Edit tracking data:
%%

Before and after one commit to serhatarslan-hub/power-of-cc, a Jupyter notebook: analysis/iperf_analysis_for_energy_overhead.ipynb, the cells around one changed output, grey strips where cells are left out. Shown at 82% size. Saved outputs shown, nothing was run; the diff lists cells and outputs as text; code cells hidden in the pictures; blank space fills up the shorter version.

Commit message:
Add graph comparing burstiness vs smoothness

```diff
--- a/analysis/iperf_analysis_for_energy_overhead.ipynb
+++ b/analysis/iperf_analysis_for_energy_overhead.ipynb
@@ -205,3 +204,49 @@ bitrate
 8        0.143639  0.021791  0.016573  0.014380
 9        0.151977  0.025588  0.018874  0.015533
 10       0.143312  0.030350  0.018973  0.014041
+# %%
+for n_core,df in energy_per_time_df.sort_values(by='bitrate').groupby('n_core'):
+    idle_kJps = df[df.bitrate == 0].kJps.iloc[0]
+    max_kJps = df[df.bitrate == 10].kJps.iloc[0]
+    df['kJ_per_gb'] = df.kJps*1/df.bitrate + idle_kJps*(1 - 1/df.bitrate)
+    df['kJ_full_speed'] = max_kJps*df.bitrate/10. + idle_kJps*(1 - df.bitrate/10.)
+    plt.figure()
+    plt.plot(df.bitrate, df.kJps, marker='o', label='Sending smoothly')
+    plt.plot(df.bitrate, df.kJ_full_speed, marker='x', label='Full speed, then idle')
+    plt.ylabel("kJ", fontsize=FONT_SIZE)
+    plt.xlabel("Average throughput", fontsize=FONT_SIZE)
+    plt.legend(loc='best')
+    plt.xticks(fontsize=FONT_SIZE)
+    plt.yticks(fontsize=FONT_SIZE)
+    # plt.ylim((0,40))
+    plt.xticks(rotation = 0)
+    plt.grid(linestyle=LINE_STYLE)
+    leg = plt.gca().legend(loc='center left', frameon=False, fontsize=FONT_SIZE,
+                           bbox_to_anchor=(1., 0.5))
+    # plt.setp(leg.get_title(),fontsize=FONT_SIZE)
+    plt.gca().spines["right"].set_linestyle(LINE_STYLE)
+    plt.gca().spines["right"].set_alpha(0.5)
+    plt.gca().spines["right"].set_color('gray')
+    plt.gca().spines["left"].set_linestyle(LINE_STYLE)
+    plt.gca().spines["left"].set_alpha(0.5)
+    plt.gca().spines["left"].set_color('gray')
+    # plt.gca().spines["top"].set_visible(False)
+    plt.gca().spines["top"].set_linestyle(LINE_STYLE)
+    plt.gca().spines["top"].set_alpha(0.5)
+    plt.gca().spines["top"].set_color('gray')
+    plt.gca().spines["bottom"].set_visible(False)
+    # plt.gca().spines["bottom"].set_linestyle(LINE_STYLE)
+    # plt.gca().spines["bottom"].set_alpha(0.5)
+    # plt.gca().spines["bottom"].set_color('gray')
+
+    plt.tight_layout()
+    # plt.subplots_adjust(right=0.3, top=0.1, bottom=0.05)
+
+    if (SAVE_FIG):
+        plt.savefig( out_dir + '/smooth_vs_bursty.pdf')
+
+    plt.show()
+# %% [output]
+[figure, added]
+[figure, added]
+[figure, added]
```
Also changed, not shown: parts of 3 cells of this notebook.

%%

### Work order
The data above needs to be repeated exactly, line for line.

### Expected answer
Before and after one commit to serhatarslan-hub/power-of-cc, a Jupyter notebook: analysis/iperf_analysis_for_energy_overhead.ipynb, the cells around one changed output, grey strips where cells are left out. Shown at 82% size. Saved outputs shown, nothing was run; the diff lists cells and outputs as text; code cells hidden in the pictures; blank space fills up the shorter version.

Commit message:
Add graph comparing burstiness vs smoothness

```diff
--- a/analysis/iperf_analysis_for_energy_overhead.ipynb
+++ b/analysis/iperf_analysis_for_energy_overhead.ipynb
@@ -205,3 +204,49 @@ bitrate
 8        0.143639  0.021791  0.016573  0.014380
 9        0.151977  0.025588  0.018874  0.015533
 10       0.143312  0.030350  0.018973  0.014041
+# %%
+for n_core,df in energy_per_time_df.sort_values(by='bitrate').groupby('n_core'):
+    idle_kJps = df[df.bitrate == 0].kJps.iloc[0]
+    max_kJps = df[df.bitrate == 10].kJps.iloc[0]
+    df['kJ_per_gb'] = df.kJps*1/df.bitrate + idle_kJps*(1 - 1/df.bitrate)
+    df['kJ_full_speed'] = max_kJps*df.bitrate/10. + idle_kJps*(1 - df.bitrate/10.)
+    plt.figure()
+    plt.plot(df.bitrate, df.kJps, marker='o', label='Sending smoothly')
+    plt.plot(df.bitrate, df.kJ_full_speed, marker='x', label='Full speed, then idle')
+    plt.ylabel("kJ", fontsize=FONT_SIZE)
+    plt.xlabel("Average throughput", fontsize=FONT_SIZE)
+    plt.legend(loc='best')
+    plt.xticks(fontsize=FONT_SIZE)
+    plt.yticks(fontsize=FONT_SIZE)
+    # plt.ylim((0,40))
+    plt.xticks(rotation = 0)
+    plt.grid(linestyle=LINE_STYLE)
+    leg = plt.gca().legend(loc='center left', frameon=False, fontsize=FONT_SIZE,
+                           bbox_to_anchor=(1., 0.5))
+    # plt.setp(leg.get_title(),fontsize=FONT_SIZE)
+    plt.gca().spines["right"].set_linestyle(LINE_STYLE)
+    plt.gca().spines["right"].set_alpha(0.5)
+    plt.gca().spines["right"].set_color('gray')
+    plt.gca().spines["left"].set_linestyle(LINE_STYLE)
+    plt.gca().spines["left"].set_alpha(0.5)
+    plt.gca().spines["left"].set_color('gray')
+    # plt.gca().spines["top"].set_visible(False)
+    plt.gca().spines["top"].set_linestyle(LINE_STYLE)
+    plt.gca().spines["top"].set_alpha(0.5)
+    plt.gca().spines["top"].set_color('gray')
+    plt.gca().spines["bottom"].set_visible(False)
+    # plt.gca().spines["bottom"].set_linestyle(LINE_STYLE)
+    # plt.gca().spines["bottom"].set_alpha(0.5)
+    # plt.gca().spines["bottom"].set_color('gray')
+
+    plt.tight_layout()
+    # plt.subplots_adjust(right=0.3, top=0.1, bottom=0.05)
+
+    if (SAVE_FIG):
+        plt.savefig( out_dir + '/smooth_vs_bursty.pdf')
+
+    plt.show()
+# %% [output]
+[figure, added]
+[figure, added]
+[figure, added]
```
Also changed, not shown: parts of 3 cells of this notebook.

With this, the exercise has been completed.